Whenever the string "stderr" appears in a line below, please copy the line out.

Difference listings:
────────────────────────────────────────

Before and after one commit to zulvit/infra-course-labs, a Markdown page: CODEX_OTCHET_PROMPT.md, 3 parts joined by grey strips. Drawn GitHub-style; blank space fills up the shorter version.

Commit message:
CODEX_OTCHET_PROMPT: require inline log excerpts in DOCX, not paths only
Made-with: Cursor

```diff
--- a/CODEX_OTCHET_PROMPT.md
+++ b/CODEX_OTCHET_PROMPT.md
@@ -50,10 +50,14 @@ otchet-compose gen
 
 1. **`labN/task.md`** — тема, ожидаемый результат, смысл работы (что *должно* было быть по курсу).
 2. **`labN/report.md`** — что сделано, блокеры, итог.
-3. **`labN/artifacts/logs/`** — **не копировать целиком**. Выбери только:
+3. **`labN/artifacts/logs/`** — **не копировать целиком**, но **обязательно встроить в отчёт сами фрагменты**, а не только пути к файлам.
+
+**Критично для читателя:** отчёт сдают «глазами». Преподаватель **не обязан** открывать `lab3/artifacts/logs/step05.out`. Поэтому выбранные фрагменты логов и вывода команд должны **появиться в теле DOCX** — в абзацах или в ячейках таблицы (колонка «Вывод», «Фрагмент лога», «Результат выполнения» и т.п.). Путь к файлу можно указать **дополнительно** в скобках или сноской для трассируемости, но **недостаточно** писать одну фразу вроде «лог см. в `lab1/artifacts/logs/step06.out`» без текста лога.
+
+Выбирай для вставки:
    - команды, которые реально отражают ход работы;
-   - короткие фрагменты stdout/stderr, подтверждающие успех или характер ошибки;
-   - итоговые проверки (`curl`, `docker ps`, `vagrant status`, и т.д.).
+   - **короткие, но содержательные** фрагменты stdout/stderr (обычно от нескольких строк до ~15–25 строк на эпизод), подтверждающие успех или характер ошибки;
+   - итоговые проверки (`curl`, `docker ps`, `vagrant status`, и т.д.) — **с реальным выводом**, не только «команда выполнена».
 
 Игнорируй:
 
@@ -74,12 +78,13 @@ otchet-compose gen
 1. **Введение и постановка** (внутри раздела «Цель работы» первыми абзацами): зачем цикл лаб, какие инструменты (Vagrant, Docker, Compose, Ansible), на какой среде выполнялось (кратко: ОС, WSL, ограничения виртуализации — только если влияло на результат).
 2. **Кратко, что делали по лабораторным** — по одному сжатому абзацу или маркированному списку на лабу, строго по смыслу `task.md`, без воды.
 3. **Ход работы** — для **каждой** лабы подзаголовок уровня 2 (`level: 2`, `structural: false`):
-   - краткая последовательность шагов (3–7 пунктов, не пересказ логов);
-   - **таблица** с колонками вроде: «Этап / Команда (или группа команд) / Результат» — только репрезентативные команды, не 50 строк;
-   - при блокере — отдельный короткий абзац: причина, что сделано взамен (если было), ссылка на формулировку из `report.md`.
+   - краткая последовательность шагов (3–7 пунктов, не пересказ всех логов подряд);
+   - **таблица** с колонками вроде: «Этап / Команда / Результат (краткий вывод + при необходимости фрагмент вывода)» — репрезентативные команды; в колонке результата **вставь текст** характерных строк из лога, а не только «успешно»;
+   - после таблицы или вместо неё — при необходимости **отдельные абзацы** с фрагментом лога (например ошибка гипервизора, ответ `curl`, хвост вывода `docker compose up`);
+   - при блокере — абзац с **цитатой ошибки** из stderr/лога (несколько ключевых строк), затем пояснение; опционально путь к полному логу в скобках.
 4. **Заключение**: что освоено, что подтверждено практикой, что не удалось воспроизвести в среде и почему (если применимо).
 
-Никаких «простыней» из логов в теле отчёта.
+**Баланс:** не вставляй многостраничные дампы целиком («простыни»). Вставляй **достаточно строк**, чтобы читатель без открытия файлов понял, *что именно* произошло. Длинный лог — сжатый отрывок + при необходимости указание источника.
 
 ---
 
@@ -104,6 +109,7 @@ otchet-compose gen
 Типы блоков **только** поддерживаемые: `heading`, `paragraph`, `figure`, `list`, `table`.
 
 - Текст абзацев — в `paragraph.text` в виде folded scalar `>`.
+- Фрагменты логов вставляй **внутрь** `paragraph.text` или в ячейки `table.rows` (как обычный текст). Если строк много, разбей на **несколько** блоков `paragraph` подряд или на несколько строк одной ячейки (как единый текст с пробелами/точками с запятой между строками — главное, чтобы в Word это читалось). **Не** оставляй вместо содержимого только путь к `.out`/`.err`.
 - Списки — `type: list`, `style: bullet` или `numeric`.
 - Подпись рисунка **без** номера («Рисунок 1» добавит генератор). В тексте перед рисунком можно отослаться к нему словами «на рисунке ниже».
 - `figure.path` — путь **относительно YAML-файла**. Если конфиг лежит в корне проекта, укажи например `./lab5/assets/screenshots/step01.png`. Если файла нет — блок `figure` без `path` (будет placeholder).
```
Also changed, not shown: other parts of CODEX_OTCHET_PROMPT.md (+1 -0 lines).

────────────────────────────────────────

## EXERCISE OUTPUT
-   - короткие фрагменты stdout/stderr, подтверждающие успех или характер ошибки;
+   - **короткие, но содержательные** фрагменты stdout/stderr (обычно от нескольких строк до ~15–25 строк на эпизод), подтверждающие успех или характер ошибки;
+   - при блокере — абзац с **цитатой ошибки** из stderr/лога (несколько ключевых строк), затем пояснение; опционально путь к полному логу в скобках.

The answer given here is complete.